_Aim of the task_: Reproduce the records that follow without alteration, apart from removing the pictures.

_Data to process_:

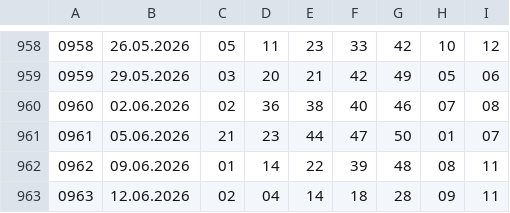
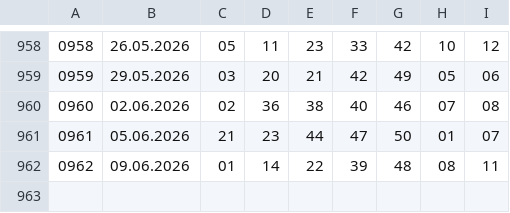
Before and after one commit to rescue3dcom-hub/lotto-data, a CSV file: eurojackpot.csv, drawn as a sheet; only a part is shown, gaps mark what is left out; the diff names each change by its address in the sheet, - before the commit and + after, or states it on an @@ line.

Commit message:
ej

```diff
--- a/eurojackpot.csv
+++ b/eurojackpot.csv
-row 963: 0963 | 12.06.2026 | 02 | 04 | 14 | 18 | 28 | 09 | 11
```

_Task answer_:
Before and after one commit to rescue3dcom-hub/lotto-data, a CSV file: eurojackpot.csv, drawn as a sheet; only a part is shown, gaps mark what is left out; the diff names each change by its address in the sheet, - before the commit and + after, or states it on an @@ line.

Commit message:
ej

```diff
--- a/eurojackpot.csv
+++ b/eurojackpot.csv
-row 963: 0963 | 12.06.2026 | 02 | 04 | 14 | 18 | 28 | 09 | 11
```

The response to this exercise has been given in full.